authorities, and the arguments made by counsel during the oral argument held on May 23, 2016,
the Court will deny petitioner’s motion for summary judgment for lack of jurisdiction. 1
The papers reviewed in connection with the pending motion include: petitioner’s
motion for summary judgment [Dkt. No. 401]; petitioner’s memorandum in support of his
motion for summary judgment (“Mot.”) [Dkt. No. 401-2]; the government’s opposition to
petitioner’s motion for summary judgment (“Opp.”) [Dkt. No. 406]; petitioner’s reply in support
of his motion for summary judgment (“Reply”) [Dkt. No. 407]; petitioner’s first supplement to
his motion [Dkt. No. 413]; the government’s response to petitioner’s supplement [Dkt. No. 416];
petitioner’s second supplement to his motion [Dkt. No. 418]; the government’s response to
petitioner’s supplements [Dkt. No. 421]; and petitioner’s supplemental reply in support of his
motion [Dkt. No. 422].
“Article III of the Constitution limits federal-court jurisdiction to ‘Cases’ and
‘Controversies.’” Massachusetts v. EPA, 549 U.S. 497, 516 (2007). “To enforce this limitation,
[federal courts] demand that litigants demonstrate a ‘personal stake’ in the suit.” Camreta v.
Greene, 563 U.S. 692, 701 (2011) (quoting Summers v. Earth Island Institute, 555 U.S. 488, 493
(2009)). “[T]he requirement that a claimant have standing is an essential and unchanging part of
the case-or-controversy requirement of Article III.” Friends of Animals v. Jewell, No. 15-5070,
__ F.3d __, 2016 WL 3125204, at *5 (D.C. Cir. June 3, 2016) (quoting Davis v. FEC, 554 U.S.
724, 733 (2008)) (internal quotation marks omitted). This “irreducible constitutional minimum
of standing contains three elements.” Id. (quoting Lujan v. Defenders of Wildlife, 504 U.S. 555,
560 (1992)). “First, the claimant must have suffered an ‘injury in fact’ — that is, an invasion of
a legally protected interest which is ‘concrete and particularized’ and ‘actual or imminent.’” Id.
(quoting Lujan v. Defenders of Wildlife, 504 U.S. at 560). “Second, there must be a causal
connection between the claimant’s injury and the subject of his complaint such that the injury is
‘fairly traceable to the challenged action of the defendant.’” Id. (quoting Lujan v. Defenders of
Wildlife, 504 U.S. at 560). “Third, it must be ‘likely’ that the injury will be ‘redressed by a
favorable decision.’” Id. (quoting Lujan v. Defenders of Wildlife, 504 U.S. at 561). Petitioner,
as “[t]he party invoking federal jurisdiction,” bears the burden of establishing these three

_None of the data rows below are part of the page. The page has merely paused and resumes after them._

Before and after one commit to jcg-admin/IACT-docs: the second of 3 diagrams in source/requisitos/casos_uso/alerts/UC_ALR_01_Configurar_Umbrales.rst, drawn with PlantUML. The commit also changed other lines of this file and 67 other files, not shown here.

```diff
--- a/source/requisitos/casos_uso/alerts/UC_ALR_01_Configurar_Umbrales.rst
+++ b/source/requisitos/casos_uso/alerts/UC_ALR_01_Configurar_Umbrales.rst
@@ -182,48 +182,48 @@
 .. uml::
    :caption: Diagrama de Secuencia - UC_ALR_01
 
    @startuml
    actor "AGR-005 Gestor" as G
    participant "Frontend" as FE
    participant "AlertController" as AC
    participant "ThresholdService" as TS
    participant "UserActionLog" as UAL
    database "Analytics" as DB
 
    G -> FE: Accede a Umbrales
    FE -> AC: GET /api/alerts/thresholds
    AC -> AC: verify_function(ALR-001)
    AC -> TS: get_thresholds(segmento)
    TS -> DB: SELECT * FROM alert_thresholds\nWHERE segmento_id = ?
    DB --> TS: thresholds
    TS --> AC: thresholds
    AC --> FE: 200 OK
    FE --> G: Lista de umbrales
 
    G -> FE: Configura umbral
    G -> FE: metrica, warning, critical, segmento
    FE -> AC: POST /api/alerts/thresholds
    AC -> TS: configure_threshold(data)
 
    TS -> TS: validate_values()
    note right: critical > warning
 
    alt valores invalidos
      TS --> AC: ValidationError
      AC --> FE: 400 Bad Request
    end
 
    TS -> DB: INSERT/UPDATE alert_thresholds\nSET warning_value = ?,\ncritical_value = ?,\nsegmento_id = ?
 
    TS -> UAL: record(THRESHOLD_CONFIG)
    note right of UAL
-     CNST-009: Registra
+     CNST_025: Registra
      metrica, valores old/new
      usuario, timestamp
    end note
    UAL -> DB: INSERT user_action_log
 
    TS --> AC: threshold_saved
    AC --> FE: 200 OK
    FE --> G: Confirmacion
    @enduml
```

While petitioner undoubtedly has standing to seek a determination as to the
lawfulness of his detention through his habeas corpus petition, the bill-of-attainder claim is a
separate claim, as petitioner has conceded. Mot. at 4; Reply at 2. And, as the Supreme Court has
made plain, “a plaintiff must demonstrate standing for each claim he seeks to press” and “for
each form of relief sought” because the standing for one claim in an action cannot “suffice for all
claims arising from the same nucleus of operative fact.” DaimlerChrysler Corp. v. Cuno, 547
U.S. 332, 352 (2006). This Court therefore must independently assess petitioner’s standing as to
the new bill-of-attainder claim brought in his motion for summary judgment.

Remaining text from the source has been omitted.